_Problem details_
From the entries below, copy each line in which the word "Action" occurs.

_Task material_
____________________
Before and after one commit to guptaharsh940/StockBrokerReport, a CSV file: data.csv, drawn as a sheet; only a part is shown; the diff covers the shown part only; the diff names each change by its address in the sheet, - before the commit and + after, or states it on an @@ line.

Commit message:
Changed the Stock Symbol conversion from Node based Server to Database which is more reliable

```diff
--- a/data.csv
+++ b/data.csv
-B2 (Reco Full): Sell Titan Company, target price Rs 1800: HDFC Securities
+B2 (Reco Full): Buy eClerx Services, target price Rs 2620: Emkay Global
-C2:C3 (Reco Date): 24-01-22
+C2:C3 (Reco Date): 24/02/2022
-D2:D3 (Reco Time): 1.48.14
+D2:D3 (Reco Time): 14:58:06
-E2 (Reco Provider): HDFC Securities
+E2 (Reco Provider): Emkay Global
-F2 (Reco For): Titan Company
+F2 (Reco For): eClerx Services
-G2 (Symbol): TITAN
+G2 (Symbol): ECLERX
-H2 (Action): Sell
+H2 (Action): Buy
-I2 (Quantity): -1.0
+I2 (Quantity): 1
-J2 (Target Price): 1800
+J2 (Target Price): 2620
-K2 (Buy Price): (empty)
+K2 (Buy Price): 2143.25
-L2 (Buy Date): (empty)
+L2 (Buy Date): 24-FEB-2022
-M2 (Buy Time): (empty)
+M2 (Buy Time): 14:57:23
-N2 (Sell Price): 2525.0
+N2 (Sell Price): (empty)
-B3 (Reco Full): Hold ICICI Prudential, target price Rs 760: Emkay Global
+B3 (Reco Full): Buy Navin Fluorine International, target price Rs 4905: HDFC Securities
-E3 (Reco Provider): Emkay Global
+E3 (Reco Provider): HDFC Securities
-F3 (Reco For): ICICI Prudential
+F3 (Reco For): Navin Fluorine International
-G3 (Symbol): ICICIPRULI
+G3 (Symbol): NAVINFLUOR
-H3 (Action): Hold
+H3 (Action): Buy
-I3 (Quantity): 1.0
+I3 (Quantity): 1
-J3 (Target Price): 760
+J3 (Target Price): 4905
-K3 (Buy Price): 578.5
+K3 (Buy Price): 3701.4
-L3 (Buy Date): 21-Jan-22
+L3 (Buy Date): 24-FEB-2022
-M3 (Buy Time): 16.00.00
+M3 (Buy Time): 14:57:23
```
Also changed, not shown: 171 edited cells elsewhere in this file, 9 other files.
____________________
_Worked solution_
-H2 (Action): Sell
+H2 (Action): Buy
-H3 (Action): Hold
+H3 (Action): Buy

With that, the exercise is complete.